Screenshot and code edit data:
»»

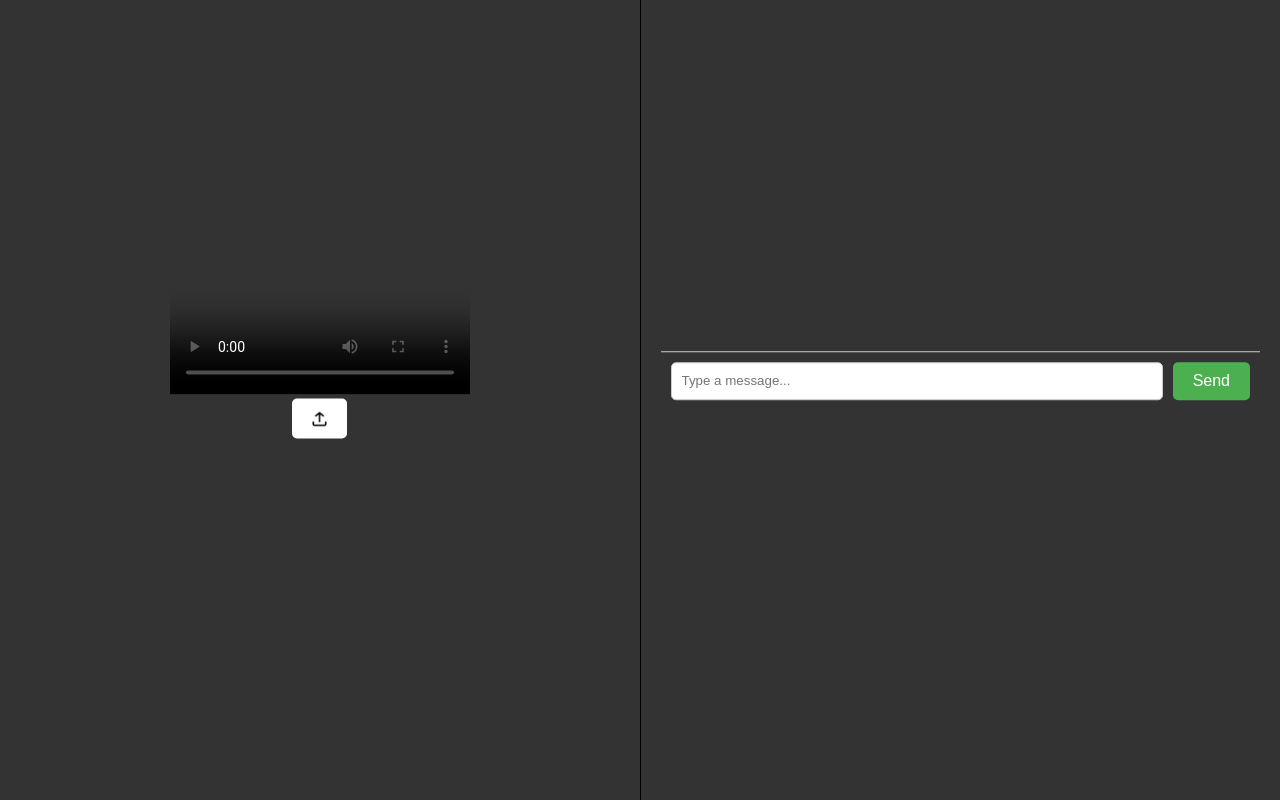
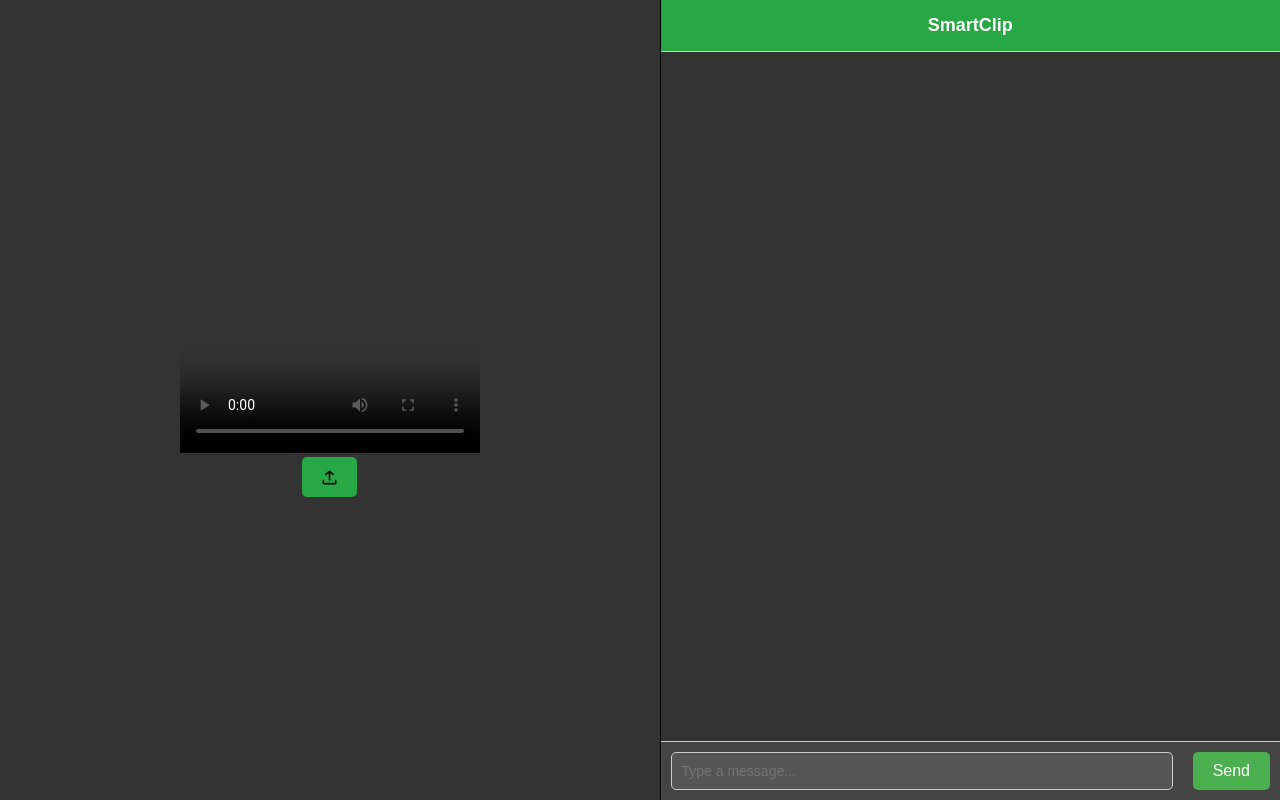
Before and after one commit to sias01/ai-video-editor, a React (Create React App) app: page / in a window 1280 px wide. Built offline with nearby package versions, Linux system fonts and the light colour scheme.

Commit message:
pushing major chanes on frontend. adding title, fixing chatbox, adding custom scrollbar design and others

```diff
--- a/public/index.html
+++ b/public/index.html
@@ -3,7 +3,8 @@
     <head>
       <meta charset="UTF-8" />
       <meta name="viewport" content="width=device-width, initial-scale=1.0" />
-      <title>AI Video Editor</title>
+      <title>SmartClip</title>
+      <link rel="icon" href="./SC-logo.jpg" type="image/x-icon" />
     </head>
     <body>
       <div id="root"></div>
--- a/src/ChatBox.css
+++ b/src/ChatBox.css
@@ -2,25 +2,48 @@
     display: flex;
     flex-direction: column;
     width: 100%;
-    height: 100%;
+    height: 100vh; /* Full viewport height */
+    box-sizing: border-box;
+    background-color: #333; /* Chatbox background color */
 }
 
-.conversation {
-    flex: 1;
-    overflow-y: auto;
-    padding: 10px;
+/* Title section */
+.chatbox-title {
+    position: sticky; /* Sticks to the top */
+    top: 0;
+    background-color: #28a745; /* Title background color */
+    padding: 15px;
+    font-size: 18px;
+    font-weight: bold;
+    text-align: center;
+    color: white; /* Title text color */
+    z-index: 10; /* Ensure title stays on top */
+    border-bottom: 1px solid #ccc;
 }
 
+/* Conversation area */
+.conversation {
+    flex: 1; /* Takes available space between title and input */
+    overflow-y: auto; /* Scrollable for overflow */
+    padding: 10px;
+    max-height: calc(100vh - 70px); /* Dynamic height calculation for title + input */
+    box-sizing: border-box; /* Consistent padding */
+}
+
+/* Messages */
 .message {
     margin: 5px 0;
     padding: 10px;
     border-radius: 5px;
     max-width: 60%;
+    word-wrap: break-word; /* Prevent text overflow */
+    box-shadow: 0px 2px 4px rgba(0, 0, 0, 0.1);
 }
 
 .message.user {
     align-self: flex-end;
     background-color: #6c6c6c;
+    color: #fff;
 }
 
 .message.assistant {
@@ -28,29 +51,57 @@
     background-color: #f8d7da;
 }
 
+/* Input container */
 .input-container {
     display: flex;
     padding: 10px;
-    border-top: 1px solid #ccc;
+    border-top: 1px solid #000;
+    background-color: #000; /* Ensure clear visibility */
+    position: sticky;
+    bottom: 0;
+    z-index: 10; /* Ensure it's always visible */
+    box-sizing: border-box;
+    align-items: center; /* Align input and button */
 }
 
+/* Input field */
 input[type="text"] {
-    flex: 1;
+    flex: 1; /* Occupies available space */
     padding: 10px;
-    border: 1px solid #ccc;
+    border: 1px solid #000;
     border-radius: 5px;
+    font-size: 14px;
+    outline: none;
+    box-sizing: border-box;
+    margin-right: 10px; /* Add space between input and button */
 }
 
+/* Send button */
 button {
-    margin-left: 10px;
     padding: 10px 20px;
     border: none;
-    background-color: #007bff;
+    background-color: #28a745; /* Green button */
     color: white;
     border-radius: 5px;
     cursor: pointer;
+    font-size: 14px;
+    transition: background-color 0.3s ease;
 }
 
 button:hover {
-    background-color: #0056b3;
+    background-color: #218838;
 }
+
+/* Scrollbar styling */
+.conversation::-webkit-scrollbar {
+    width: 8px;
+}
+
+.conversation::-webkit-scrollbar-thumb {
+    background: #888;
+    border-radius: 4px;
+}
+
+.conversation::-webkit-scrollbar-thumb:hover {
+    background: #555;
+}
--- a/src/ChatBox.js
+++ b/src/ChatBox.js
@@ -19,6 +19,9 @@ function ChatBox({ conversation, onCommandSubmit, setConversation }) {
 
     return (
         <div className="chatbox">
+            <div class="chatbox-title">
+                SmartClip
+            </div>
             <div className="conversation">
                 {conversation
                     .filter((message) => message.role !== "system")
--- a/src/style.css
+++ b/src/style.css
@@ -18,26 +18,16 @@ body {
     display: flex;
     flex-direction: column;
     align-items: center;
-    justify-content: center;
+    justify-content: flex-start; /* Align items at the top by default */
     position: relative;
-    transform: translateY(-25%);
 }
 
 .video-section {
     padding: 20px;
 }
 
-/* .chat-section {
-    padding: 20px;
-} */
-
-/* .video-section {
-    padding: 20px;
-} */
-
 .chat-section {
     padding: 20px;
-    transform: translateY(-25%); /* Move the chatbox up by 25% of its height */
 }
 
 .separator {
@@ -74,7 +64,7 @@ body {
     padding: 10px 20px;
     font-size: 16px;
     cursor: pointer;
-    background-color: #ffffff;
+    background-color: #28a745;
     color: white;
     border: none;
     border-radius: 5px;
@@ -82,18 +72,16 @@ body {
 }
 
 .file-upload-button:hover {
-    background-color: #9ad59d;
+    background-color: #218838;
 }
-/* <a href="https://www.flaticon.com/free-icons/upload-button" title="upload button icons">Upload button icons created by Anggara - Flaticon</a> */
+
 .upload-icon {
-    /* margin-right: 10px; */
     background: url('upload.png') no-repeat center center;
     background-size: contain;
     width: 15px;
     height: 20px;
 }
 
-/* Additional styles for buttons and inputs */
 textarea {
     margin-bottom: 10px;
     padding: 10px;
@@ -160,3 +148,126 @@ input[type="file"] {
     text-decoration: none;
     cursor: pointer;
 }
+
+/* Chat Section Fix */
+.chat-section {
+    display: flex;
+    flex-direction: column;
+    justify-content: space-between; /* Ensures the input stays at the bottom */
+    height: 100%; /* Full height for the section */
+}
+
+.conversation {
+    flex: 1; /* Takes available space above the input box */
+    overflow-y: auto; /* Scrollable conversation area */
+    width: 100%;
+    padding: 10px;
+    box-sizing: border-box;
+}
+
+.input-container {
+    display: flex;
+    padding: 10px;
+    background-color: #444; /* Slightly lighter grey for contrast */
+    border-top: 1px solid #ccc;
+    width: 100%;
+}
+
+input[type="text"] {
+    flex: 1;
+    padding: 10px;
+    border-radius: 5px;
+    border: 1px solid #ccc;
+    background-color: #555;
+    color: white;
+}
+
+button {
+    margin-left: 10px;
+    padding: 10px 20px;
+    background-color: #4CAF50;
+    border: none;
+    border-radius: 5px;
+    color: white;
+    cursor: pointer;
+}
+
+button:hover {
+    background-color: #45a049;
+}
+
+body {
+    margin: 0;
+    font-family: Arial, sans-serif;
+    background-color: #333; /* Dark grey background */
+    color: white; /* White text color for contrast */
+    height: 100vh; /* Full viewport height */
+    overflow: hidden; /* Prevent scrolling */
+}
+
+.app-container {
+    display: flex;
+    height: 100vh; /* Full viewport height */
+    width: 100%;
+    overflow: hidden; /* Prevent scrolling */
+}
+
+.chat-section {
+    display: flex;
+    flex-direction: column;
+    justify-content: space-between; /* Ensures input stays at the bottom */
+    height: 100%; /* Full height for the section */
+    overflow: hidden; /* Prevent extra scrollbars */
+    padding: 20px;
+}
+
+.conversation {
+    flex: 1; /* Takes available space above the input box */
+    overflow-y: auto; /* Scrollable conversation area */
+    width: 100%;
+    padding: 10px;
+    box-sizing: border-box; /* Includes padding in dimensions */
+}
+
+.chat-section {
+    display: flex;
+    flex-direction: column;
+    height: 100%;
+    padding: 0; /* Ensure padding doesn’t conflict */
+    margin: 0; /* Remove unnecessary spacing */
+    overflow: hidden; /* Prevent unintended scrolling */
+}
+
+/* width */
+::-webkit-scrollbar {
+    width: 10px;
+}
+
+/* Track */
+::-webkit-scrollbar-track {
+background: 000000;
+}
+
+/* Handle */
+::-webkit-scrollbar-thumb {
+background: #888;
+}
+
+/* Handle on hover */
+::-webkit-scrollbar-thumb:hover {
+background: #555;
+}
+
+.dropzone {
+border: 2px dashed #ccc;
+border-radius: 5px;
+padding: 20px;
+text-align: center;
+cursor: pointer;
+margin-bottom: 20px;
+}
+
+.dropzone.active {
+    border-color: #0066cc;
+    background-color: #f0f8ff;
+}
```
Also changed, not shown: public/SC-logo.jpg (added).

««

■ **What to work on**
The answer must be every line from the records above that contains the word "bottom", copied out.

■ **Expected answer**
+    border-bottom: 1px solid #ccc;
+    bottom: 0;
     margin-bottom: 10px;
+    justify-content: space-between; /* Ensures the input stays at the bottom */
+    justify-content: space-between; /* Ensures input stays at the bottom */
+margin-bottom: 20px;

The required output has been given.